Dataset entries
--------------------------------

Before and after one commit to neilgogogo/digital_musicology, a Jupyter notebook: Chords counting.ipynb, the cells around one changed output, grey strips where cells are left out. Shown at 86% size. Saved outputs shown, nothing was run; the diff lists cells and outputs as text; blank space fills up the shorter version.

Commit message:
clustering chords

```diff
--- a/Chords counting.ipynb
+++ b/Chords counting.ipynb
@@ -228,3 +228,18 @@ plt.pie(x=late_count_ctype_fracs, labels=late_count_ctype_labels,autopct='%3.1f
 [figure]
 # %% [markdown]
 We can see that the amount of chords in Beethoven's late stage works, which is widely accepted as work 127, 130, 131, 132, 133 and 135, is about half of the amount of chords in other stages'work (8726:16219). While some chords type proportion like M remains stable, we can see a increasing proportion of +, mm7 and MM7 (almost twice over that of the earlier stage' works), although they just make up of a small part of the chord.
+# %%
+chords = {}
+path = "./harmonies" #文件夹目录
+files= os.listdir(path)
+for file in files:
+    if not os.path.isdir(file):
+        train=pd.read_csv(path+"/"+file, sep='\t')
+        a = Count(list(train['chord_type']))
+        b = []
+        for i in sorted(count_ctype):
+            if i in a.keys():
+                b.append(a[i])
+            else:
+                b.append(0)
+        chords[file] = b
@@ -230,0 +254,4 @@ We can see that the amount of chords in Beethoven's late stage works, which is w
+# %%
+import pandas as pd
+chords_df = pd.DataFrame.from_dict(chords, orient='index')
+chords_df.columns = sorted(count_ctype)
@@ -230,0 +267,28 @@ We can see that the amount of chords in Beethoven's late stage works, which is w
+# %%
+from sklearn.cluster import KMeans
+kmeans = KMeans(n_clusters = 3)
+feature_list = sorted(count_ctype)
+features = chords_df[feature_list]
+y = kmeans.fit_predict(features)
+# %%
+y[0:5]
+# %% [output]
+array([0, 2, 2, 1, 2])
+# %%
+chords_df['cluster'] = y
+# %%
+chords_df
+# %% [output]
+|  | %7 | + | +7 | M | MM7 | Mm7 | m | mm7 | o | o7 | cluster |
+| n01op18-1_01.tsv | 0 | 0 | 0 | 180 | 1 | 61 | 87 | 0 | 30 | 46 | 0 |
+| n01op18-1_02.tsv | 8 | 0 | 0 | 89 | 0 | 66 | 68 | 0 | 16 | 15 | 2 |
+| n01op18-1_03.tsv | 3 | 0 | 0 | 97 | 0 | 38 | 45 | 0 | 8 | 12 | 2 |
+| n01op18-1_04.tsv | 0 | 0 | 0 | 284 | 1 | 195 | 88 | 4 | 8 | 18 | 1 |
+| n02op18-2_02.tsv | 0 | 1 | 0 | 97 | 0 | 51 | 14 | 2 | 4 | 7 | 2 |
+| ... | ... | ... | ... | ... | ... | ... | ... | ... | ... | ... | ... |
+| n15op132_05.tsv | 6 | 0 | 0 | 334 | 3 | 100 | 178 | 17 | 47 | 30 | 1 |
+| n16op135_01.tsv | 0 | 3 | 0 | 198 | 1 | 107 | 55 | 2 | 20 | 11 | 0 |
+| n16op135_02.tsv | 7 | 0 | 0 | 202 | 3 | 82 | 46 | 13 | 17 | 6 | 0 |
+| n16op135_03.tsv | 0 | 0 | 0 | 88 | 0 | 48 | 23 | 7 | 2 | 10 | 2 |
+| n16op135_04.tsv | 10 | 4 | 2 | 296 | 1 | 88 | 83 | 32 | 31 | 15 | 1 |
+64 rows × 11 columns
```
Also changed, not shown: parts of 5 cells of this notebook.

--------------------------------

-- Work order --
Every entry must appear in the answer exactly as written.

-- Answer to this problem --
Before and after one commit to neilgogogo/digital_musicology, a Jupyter notebook: Chords counting.ipynb, the cells around one changed output, grey strips where cells are left out. Shown at 86% size. Saved outputs shown, nothing was run; the diff lists cells and outputs as text; blank space fills up the shorter version.

Commit message:
clustering chords

```diff
--- a/Chords counting.ipynb
+++ b/Chords counting.ipynb
@@ -228,3 +228,18 @@ plt.pie(x=late_count_ctype_fracs, labels=late_count_ctype_labels,autopct='%3.1f
 [figure]
 # %% [markdown]
 We can see that the amount of chords in Beethoven's late stage works, which is widely accepted as work 127, 130, 131, 132, 133 and 135, is about half of the amount of chords in other stages'work (8726:16219). While some chords type proportion like M remains stable, we can see a increasing proportion of +, mm7 and MM7 (almost twice over that of the earlier stage' works), although they just make up of a small part of the chord.
+# %%
+chords = {}
+path = "./harmonies" #文件夹目录
+files= os.listdir(path)
+for file in files:
+    if not os.path.isdir(file):
+        train=pd.read_csv(path+"/"+file, sep='\t')
+        a = Count(list(train['chord_type']))
+        b = []
+        for i in sorted(count_ctype):
+            if i in a.keys():
+                b.append(a[i])
+            else:
+                b.append(0)
+        chords[file] = b
@@ -230,0 +254,4 @@ We can see that the amount of chords in Beethoven's late stage works, which is w
+# %%
+import pandas as pd
+chords_df = pd.DataFrame.from_dict(chords, orient='index')
+chords_df.columns = sorted(count_ctype)
@@ -230,0 +267,28 @@ We can see that the amount of chords in Beethoven's late stage works, which is w
+# %%
+from sklearn.cluster import KMeans
+kmeans = KMeans(n_clusters = 3)
+feature_list = sorted(count_ctype)
+features = chords_df[feature_list]
+y = kmeans.fit_predict(features)
+# %%
+y[0:5]
+# %% [output]
+array([0, 2, 2, 1, 2])
+# %%
+chords_df['cluster'] = y
+# %%
+chords_df
+# %% [output]
+|  | %7 | + | +7 | M | MM7 | Mm7 | m | mm7 | o | o7 | cluster |
+| n01op18-1_01.tsv | 0 | 0 | 0 | 180 | 1 | 61 | 87 | 0 | 30 | 46 | 0 |
+| n01op18-1_02.tsv | 8 | 0 | 0 | 89 | 0 | 66 | 68 | 0 | 16 | 15 | 2 |
+| n01op18-1_03.tsv | 3 | 0 | 0 | 97 | 0 | 38 | 45 | 0 | 8 | 12 | 2 |
+| n01op18-1_04.tsv | 0 | 0 | 0 | 284 | 1 | 195 | 88 | 4 | 8 | 18 | 1 |
+| n02op18-2_02.tsv | 0 | 1 | 0 | 97 | 0 | 51 | 14 | 2 | 4 | 7 | 2 |
+| ... | ... | ... | ... | ... | ... | ... | ... | ... | ... | ... | ... |
+| n15op132_05.tsv | 6 | 0 | 0 | 334 | 3 | 100 | 178 | 17 | 47 | 30 | 1 |
+| n16op135_01.tsv | 0 | 3 | 0 | 198 | 1 | 107 | 55 | 2 | 20 | 11 | 0 |
+| n16op135_02.tsv | 7 | 0 | 0 | 202 | 3 | 82 | 46 | 13 | 17 | 6 | 0 |
+| n16op135_03.tsv | 0 | 0 | 0 | 88 | 0 | 48 | 23 | 7 | 2 | 10 | 2 |
+| n16op135_04.tsv | 10 | 4 | 2 | 296 | 1 | 88 | 83 | 32 | 31 | 15 | 1 |
+64 rows × 11 columns
```
Also changed, not shown: parts of 5 cells of this notebook.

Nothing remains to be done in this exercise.